------ SUPPLIED MATERIAL

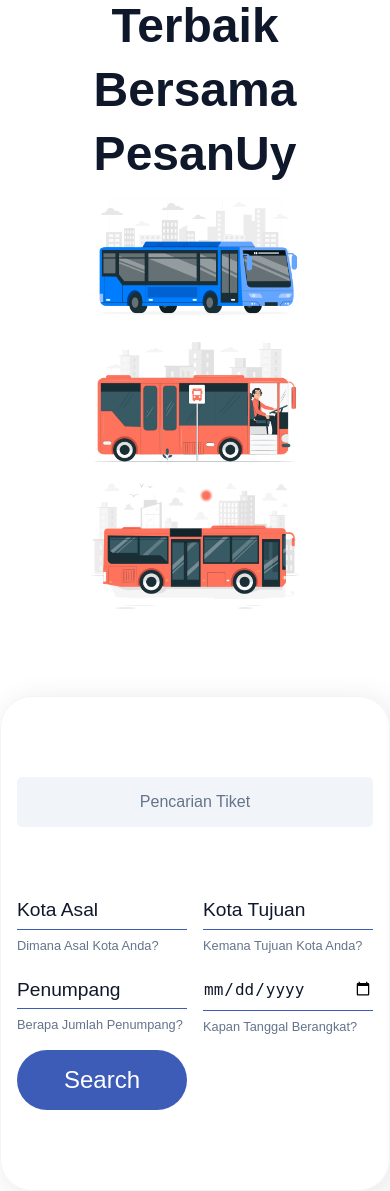
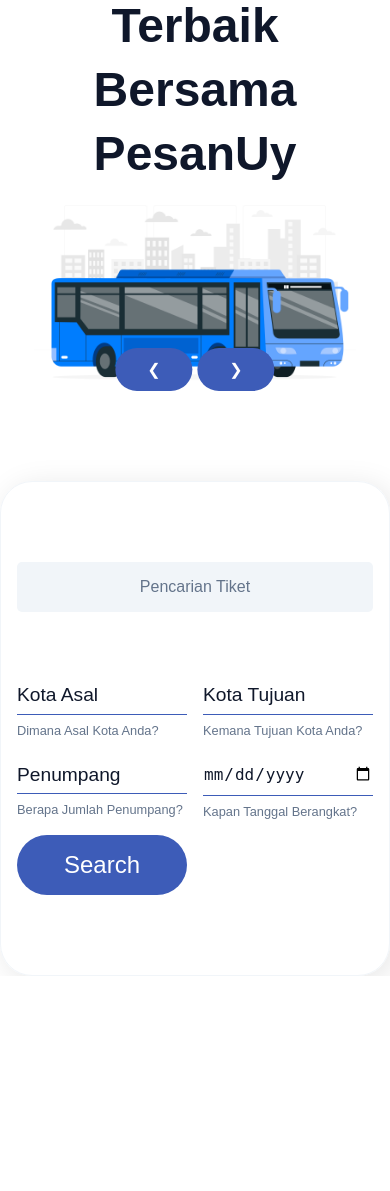
Before and after one commit to BerchmansBayu/PesanUy, a PHP site: page / in a window 390 px wide. Shown: the part 480-1671 px from the top of the page. After the commit the page ends 1456 px from the top, so only its background shows below. Run offline with PHP 8.4, Linux system fonts and the light colour scheme.

Commit message:
Javascript I

```diff
--- a/css/index.css
+++ b/css/index.css
@@ -32,7 +32,7 @@ a{
     text-decoration: none;
 }
 img{
-    width: 70%;
+    width: 90%;
     display: block; /* Menggunakan display: block; untuk menghindari masalah dengan flexbox */
     margin-left: auto; /* Memastikan posisi gambar di tengah secara horizontal */
     margin-right: auto;
@@ -154,7 +154,7 @@ nav{
   @media(width < 900px){
     .header_container img {
         min-width: none;
-        width: 60%; /* Untuk mengatur lebar gambar */
+        width: 90%; /* Untuk mengatur lebar gambar */
         margin-left: auto;
         margin-right: auto;
         display: block; /* Memastikan gambar berada di tengah */
@@ -167,3 +167,15 @@ nav{
     }
 
   }
+  .carousel {
+    position: relative;
+    text-align: center; /* Mengatur gambar agar berada di tengah horizontal */
+}
+
+
+.carousel-buttons {
+    position: absolute;
+    bottom: 10px; /* Atur jarak dari bawah sesuai kebutuhan */
+    left: 50%;
+    transform: translateX(-50%);
+}
--- a/index.html
+++ b/index.html
@@ -17,7 +17,13 @@
             <img src="aset/1.jpg" alt="header" />
             <img src="aset/2.jpg" alt="header" />
             <img src="aset/3.jpg" alt="header" />
+            <div class="carousel-buttons">
+                <button class="btn btn-prev">&#10094;</button>
+                <button class="btn btn-next">&#10095;</button>
+            </div>
         </div>
+
+
     </header>
     <section class="section_container booking_container">
         <div class="booking_nav">
@@ -66,6 +72,41 @@
             <button class="btn">Search</button>
         </form>
     </section>
+    <script>
+        document.addEventListener("DOMContentLoaded", function() {
+            const carousel = document.querySelector('.carousel');
+            const slides = carousel.querySelectorAll('img');
+            const totalSlides = slides.length;
+            let currentSlide = 0;
+
+            // Function to show the current slide
+            function showSlide(slideIndex) {
+                // Hide all slides
+                slides.forEach(slide => slide.style.display = 'none');
+                // Show the current slide
+                slides[slideIndex].style.display = 'block';
+            }
+
+            // Function to move to the next slide
+            function nextSlide() {
+                currentSlide = (currentSlide + 1) % totalSlides;
+                showSlide(currentSlide);
+            }
+
+            // Function to move to the previous slide
+            function prevSlide() {
+                currentSlide = (currentSlide - 1 + totalSlides) % totalSlides;
+                showSlide(currentSlide);
+            }
+
+            // Initial slide display
+            showSlide(currentSlide);
+
+            // Add event listeners to navigation buttons
+            document.querySelector('.carousel .btn-prev').addEventListener('click', prevSlide);
+            document.querySelector('.carousel .btn-next').addEventListener('click', nextSlide);
+        });
+    </script>
 
 
 
```
Also changed, not shown: css/dashboard.css (+0 -11 lines).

------------

- TASK DIRECTIONS
Check every line of the records, and copy the ones that hold the word "block".

- RESULT OF THIS EXERCISE
     display: block; /* Menggunakan display: block; untuk menghindari masalah dengan flexbox */
         display: block; /* Memastikan gambar berada di tengah */
+                slides[slideIndex].style.display = 'block';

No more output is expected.